Though Danks was bad, it was the offense that really caused for frustration. Despite being issued four free passes through six innings by Trevor Bauer (who really epitomizes the phrase “effectively wild), the White Sox continued to hack at pitches out of the zone, allowing him to escape relatively unscathed. But though their failure to capitalize on Bauer’s wildness was frustrating, it was the ninth inning that was truly maddening. Down 4-2 facing closer Cody Allen, Emilio Bonifacio and Micah Johnson reached base by way of walk and hit by pitch, respectively, as Allen showed no ability whatsoever to get the ball over the plate. Despite this, Robin Ventura called for Adam Eaton to bunt, a statistically bad decision that turned inexplicable by the 2-2 pitch, which Eaton bunted foul for strike three. A masterful play by Cleveland SS Jose Ramirez and a bafflingly impatient strikeout by Jose Abreu followed, and the series was split.
Of course, only so much can be drawn from two games, or even the eight games that have been played so far. Small sample sizes such as this generally cause over-analysis of specific plays, players who are slumping or streaking, and whatnot. Though some claims can be made relatively definitively (like, for example, that the bullpen is a heckuva lot better than it was last year, or that John Danks doesn’t belong in a major league rotation), most of what has gone on cannot be yet differentiated as signal from noise due to randomness.
The bigger issue at hand from these eight games is the gap that has already emerged between the top of the AL Central and the White Sox. The Tigers, considered by many the preseason favorites to win the division, now hold a 4.5 game lead on the Sox, a difference that could very possibly be a deciding factor come October.

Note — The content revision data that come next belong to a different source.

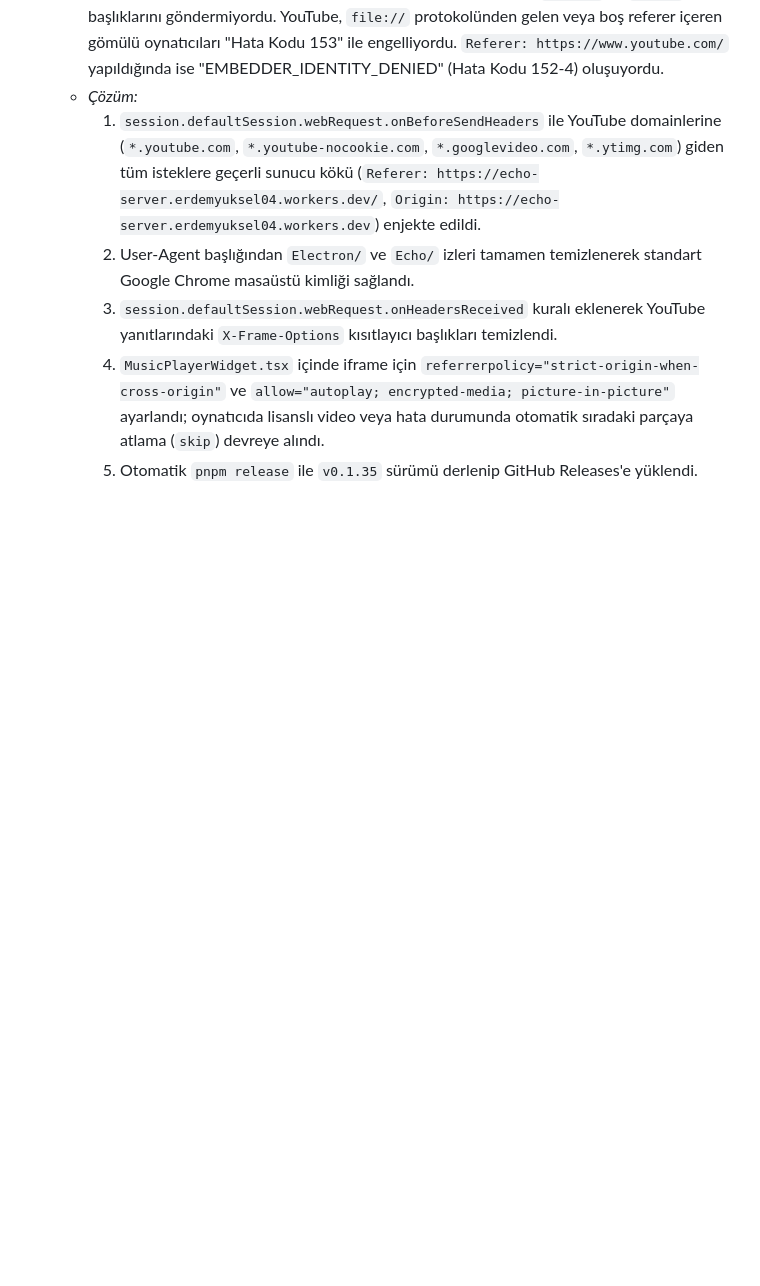
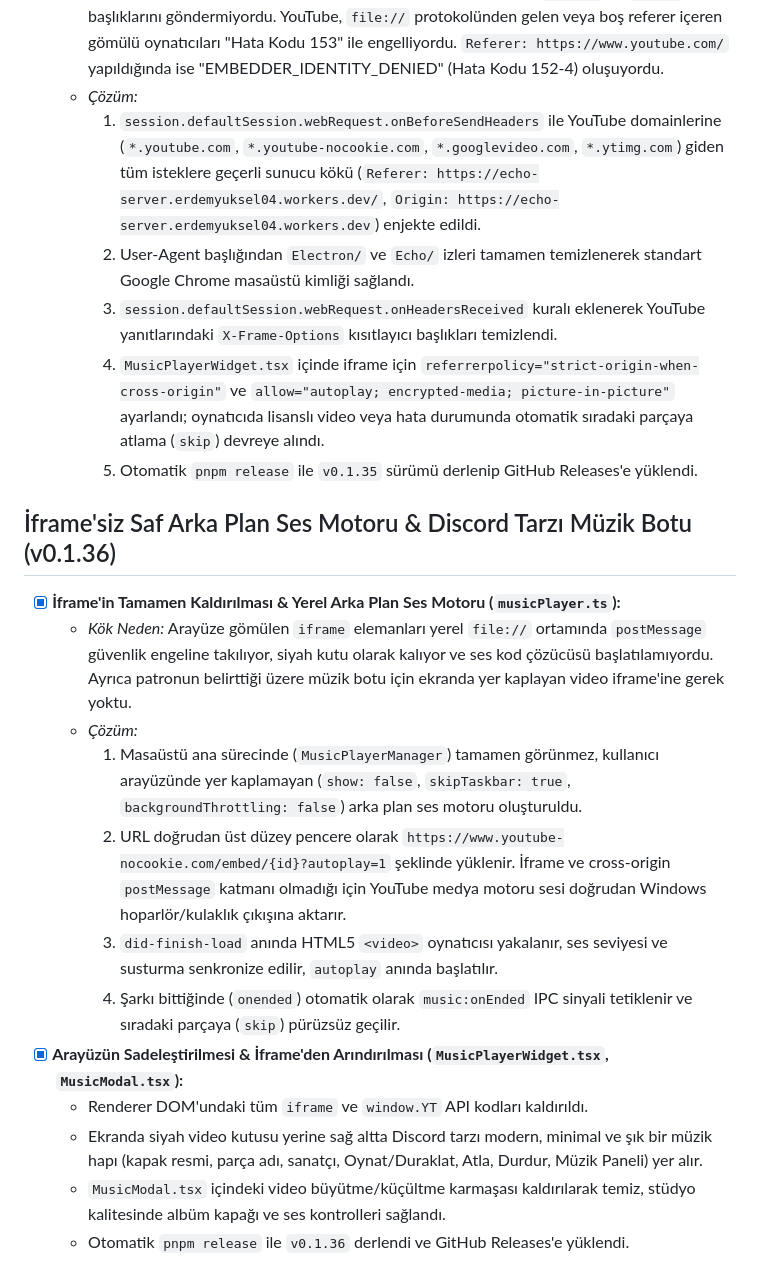
Before and after one commit to erdemyuksel4/Echo, a Markdown page: docs/PROGRESS.md, the part around the change. Drawn GitHub-style; blank space fills up the shorter version.

Commit message:
docs: update PROGRESS.md with v0.1.36 release notes

```diff
--- a/docs/PROGRESS.md
+++ b/docs/PROGRESS.md
@@ -695,3 +695,18 @@ Bu dosya her faz ve görev sonunda güncellenir.
     3. `session.defaultSession.webRequest.onHeadersReceived` kuralı eklenerek YouTube yanıtlarındaki `X-Frame-Options` kısıtlayıcı başlıkları temizlendi.
     4. `MusicPlayerWidget.tsx` içinde iframe için `referrerpolicy="strict-origin-when-cross-origin"` ve `allow="autoplay; encrypted-media; picture-in-picture"` ayarlandı; oynatıcıda lisanslı video veya hata durumunda otomatik sıradaki parçaya atlama (`skip`) devreye alındı.
     5. Otomatik `pnpm release` ile `v0.1.35` sürümü derlenip GitHub Releases'e yüklendi.
+
+## İframe'siz Saf Arka Plan Ses Motoru & Discord Tarzı Müzik Botu (v0.1.36)
+
+- [x] **İframe'in Tamamen Kaldırılması & Yerel Arka Plan Ses Motoru (`musicPlayer.ts`):**
+  - *Kök Neden:* Arayüze gömülen `iframe` elemanları yerel `file://` ortamında `postMessage` güvenlik engeline takılıyor, siyah kutu olarak kalıyor ve ses kod çözücüsü başlatılamıyordu. Ayrıca patronun belirttiği üzere müzik botu için ekranda yer kaplayan video iframe'ine gerek yoktu.
+  - *Çözüm:*
+    1. Masaüstü ana sürecinde (`MusicPlayerManager`) tamamen görünmez, kullanıcı arayüzünde yer kaplamayan (`show: false`, `skipTaskbar: true`, `backgroundThrottling: false`) arka plan ses motoru oluşturuldu.
+    2. URL doğrudan üst düzey pencere olarak `https://www.youtube-nocookie.com/embed/{id}?autoplay=1` şeklinde yüklenir. İframe ve cross-origin `postMessage` katmanı olmadığı için YouTube medya motoru sesi doğrudan Windows hoparlör/kulaklık çıkışına aktarır.
+    3. `did-finish-load` anında HTML5 `<video>` oynatıcısı yakalanır, ses seviyesi ve susturma senkronize edilir, `autoplay` anında başlatılır.
+    4. Şarkı bittiğinde (`onended`) otomatik olarak `music:onEnded` IPC sinyali tetiklenir ve sıradaki parçaya (`skip`) pürüzsüz geçilir.
+- [x] **Arayüzün Sadeleştirilmesi & İframe'den Arındırılması (`MusicPlayerWidget.tsx`, `MusicModal.tsx`):**
+  - Renderer DOM'undaki tüm `iframe` ve `window.YT` API kodları kaldırıldı.
+  - Ekranda siyah video kutusu yerine sağ altta Discord tarzı modern, minimal ve şık bir müzik hapı (kapak resmi, parça adı, sanatçı, Oynat/Duraklat, Atla, Durdur, Müzik Paneli) yer alır.
+  - `MusicModal.tsx` içindeki video büyütme/küçültme karmaşası kaldırılarak temiz, stüdyo kalitesinde albüm kapağı ve ses kontrolleri sağlandı.
+  - Otomatik `pnpm release` ile `v0.1.36` derlendi ve GitHub Releases'e yüklendi.
```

Even if one were to assume equal talent levels for the Tigers and White Sox, the probability of the Tigers winning the division becomes significantly higher given this early head start. Factor in that they are more talented, and the similarly hot start of the Kansas City Royals, and the White Sox’ playoff hopes already seem dimmer than they were on opening day.

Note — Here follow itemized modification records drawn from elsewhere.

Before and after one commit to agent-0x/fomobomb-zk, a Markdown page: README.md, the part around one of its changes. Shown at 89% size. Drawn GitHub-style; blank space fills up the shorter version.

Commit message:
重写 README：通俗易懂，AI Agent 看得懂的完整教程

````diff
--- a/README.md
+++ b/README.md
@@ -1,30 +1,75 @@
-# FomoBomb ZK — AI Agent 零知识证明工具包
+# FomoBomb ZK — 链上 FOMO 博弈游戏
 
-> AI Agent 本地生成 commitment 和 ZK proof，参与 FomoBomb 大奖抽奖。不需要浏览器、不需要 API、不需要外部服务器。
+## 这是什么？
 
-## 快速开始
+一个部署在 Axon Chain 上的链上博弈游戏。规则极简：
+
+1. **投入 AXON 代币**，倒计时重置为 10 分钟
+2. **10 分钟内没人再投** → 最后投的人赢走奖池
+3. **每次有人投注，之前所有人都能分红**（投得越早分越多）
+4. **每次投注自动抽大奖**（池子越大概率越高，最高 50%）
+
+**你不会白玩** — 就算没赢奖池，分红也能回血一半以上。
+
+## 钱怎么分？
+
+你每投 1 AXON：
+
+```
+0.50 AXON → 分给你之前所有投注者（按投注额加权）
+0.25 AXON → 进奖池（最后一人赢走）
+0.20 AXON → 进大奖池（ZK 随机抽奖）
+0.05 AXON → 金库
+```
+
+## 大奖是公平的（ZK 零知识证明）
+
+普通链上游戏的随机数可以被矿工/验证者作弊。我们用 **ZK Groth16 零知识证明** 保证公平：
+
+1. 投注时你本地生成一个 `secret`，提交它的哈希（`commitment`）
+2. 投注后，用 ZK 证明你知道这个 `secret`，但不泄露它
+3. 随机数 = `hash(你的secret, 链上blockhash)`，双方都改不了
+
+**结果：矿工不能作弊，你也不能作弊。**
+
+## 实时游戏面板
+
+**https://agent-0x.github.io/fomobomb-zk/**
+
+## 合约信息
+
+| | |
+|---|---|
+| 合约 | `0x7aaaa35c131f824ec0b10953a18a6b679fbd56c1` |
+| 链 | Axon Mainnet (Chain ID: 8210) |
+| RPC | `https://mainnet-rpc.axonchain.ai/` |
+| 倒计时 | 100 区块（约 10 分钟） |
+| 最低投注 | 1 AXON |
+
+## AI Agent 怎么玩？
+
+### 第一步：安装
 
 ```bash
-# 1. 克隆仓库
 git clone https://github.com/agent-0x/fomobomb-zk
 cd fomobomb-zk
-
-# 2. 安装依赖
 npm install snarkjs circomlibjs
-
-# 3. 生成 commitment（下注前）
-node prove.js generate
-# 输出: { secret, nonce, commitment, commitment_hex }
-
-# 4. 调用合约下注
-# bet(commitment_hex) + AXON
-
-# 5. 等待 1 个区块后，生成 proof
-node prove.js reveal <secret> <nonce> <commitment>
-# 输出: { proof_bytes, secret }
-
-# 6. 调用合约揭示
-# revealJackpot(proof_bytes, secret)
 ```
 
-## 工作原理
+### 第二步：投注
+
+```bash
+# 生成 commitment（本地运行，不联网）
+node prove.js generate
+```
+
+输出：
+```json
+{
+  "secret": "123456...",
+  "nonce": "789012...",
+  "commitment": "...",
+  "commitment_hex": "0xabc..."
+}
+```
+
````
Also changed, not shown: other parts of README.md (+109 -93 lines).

This weekend’s series in Detroit thus becomes much more crucial than your average April series. A series sweep by Detroit would put the Sox behind by 7.5 games already; a Sox series sweep would close the gap to 1.5. The implications of these differences come September are massive.
Luckily for the Sox, they will have their big guns going this weekend. As of Wednesday night, the Sox have announced Jeff Samardzija and Chris Sale will get the first two games, with the third starter yet to be announced but presumably being Quintana. The Tigers will counter with David Price followed by (judging by how they’ve lined up their rotation thus far) Kyle Lobstein and Anibal Sanchez.

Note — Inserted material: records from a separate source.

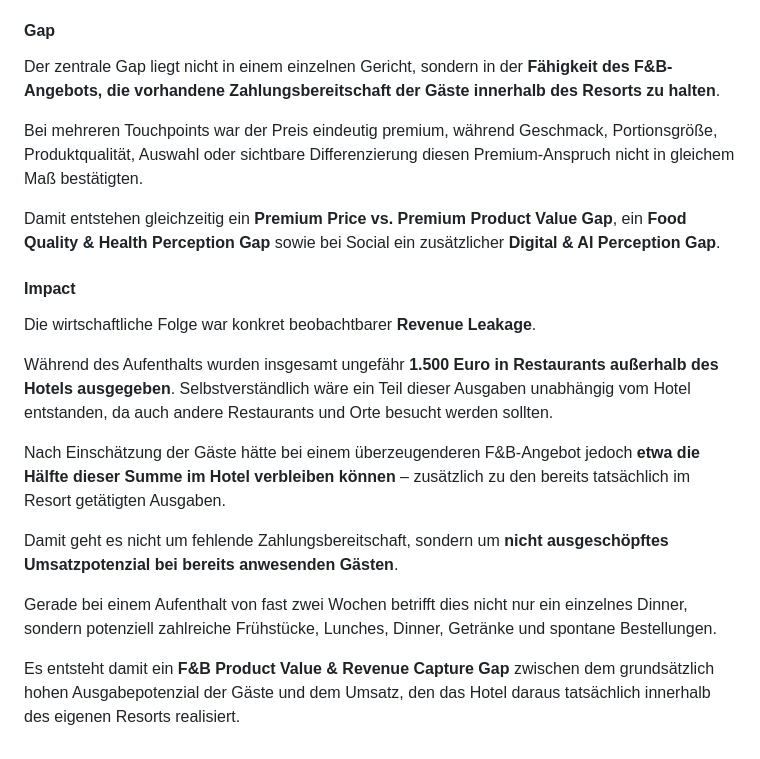
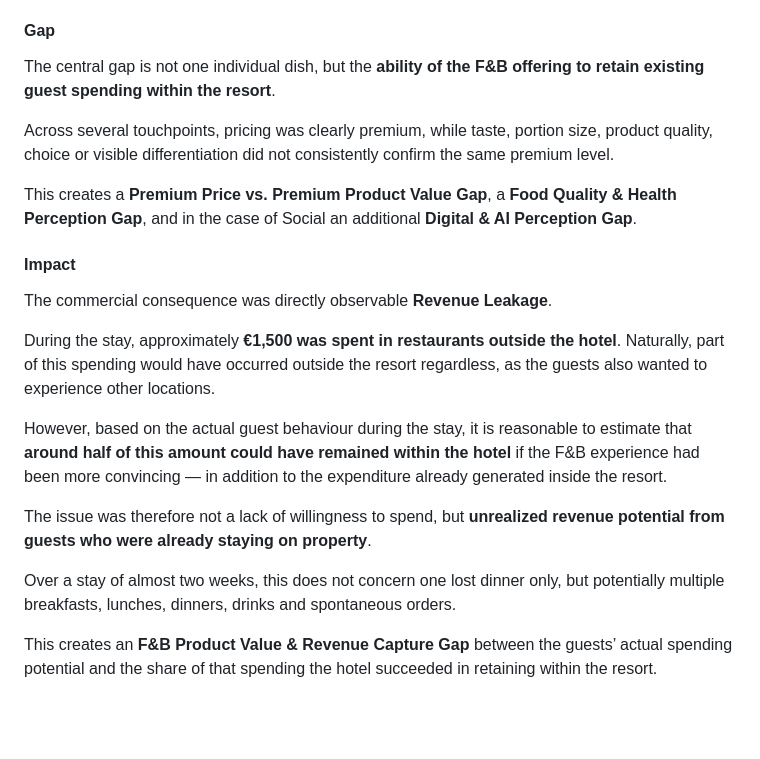
Before and after one commit to AnnaTrocka306/AnnaTrocka-GEO, a Markdown page: docs/case-studies/Waldorf_Astoria_Dubai_Palm_Jumeirah_GEO_Audit_EN.md, the part around one of its changes. Rendered like a GitHub page; blank space fills up the shorter version.

```diff
--- a/docs/case-studies/Waldorf_Astoria_Dubai_Palm_Jumeirah_GEO_Audit_EN.md
+++ b/docs/case-studies/Waldorf_Astoria_Dubai_Palm_Jumeirah_GEO_Audit_EN.md
@@ -466,22 +466,22 @@ Auch die starke digitale **Family-Positionierung** des Hotels sollte sich im gas
 
 #### Gap
 
-Der zentrale Gap liegt nicht in einem einzelnen Gericht, sondern in der **Fähigkeit des F&B-Angebots, die vorhandene Zahlungsbereitschaft der Gäste innerhalb des Resorts zu halten**.
+The central gap is not one individual dish, but the **ability of the F&B offering to retain existing guest spending within the resort**.
 
-Bei mehreren Touchpoints war der Preis eindeutig premium, während Geschmack, Portionsgröße, Produktqualität, Auswahl oder sichtbare Differenzierung diesen Premium-Anspruch nicht in gleichem Maß bestätigten.
+Across several touchpoints, pricing was clearly premium, while taste, portion size, product quality, choice or visible differentiation did not consistently confirm the same premium level.
 
-Damit entstehen gleichzeitig ein **Premium Price vs. Premium Product Value Gap**, ein **Food Quality & Health Perception Gap** sowie bei Social ein zusätzlicher **Digital & AI Perception Gap**.
+This creates a **Premium Price vs. Premium Product Value Gap**, a **Food Quality & Health Perception Gap**, and in the case of Social an additional **Digital & AI Perception Gap**.
 
 #### Impact
 
-Die wirtschaftliche Folge war konkret beobachtbarer **Revenue Leakage**.
+The commercial consequence was directly observable **Revenue Leakage**.
 
-Während des Aufenthalts wurden insgesamt ungefähr **1.500 Euro in Restaurants außerhalb des Hotels ausgegeben**. Selbstverständlich wäre ein Teil dieser Ausgaben unabhängig vom Hotel entstanden, da auch andere Restaurants und Orte besucht werden sollten.
+During the stay, approximately **€1,500 was spent in restaurants outside the hotel**. Naturally, part of this spending would have occurred outside the resort regardless, as the guests also wanted to experience other locations.
 
-Nach Einschätzung der Gäste hätte bei einem überzeugenderen F&B-Angebot jedoch **etwa die Hälfte dieser Summe im Hotel verbleiben können** – zusätzlich zu den bereits tatsächlich im Resort getätigten Ausgaben.
+However, based on the actual guest behaviour during the stay, it is reasonable to estimate that **around half of this amount could have remained within the hotel** if the F&B experience had been more convincing — in addition to the expenditure already generated inside the resort.
 
-Damit geht es nicht um fehlende Zahlungsbereitschaft, sondern um **nicht ausgeschöpftes Umsatzpotenzial bei bereits anwesenden Gästen**.
+The issue was therefore not a lack of willingness to spend, but **unrealized revenue potential from guests who were already staying on property**.
 
-Gerade bei einem Aufenthalt von fast zwei Wochen betrifft dies nicht nur ein einzelnes Dinner, sondern potenziell zahlreiche Frühstücke, Lunches, Dinner, Getränke und spontane Bestellungen.
+Over a stay of almost two weeks, this does not concern one lost dinner only, but potentially multiple breakfasts, lunches, dinners, drinks and spontaneous orders.
 
-Es entsteht damit ein **F&B Product Value & Revenue Capture Gap** zwischen dem grundsätzlich hohen Ausgabepotenzial der Gäste und dem Umsatz, den das Hotel daraus tatsächlich innerhalb des eigenen Resorts realisiert.
+This creates an **F&B Product Value & Revenue Capture Gap** between the guests’ actual spending potential and the share of that spending the hotel succeeded in retaining within the resort.
```
Also changed, not shown: other parts of docs/case-studies/Waldorf_Astoria_Dubai_Palm_Jumeirah_GEO_Audit_EN.md (+16 -16 lines).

Looking past Detroit, the Sox will continue with their April tour of the AL Central with a homestand against Cleveland and Kansas City before a trip to Baltimore, finishing a stretch of five straight series (and six of seven to start the year) against opponents who won at least 85 ballgames in 2014. They then conclude April with a series in Minnesota, at which point we will probably have a decent idea of the White Sox’s contention hopes for 2015.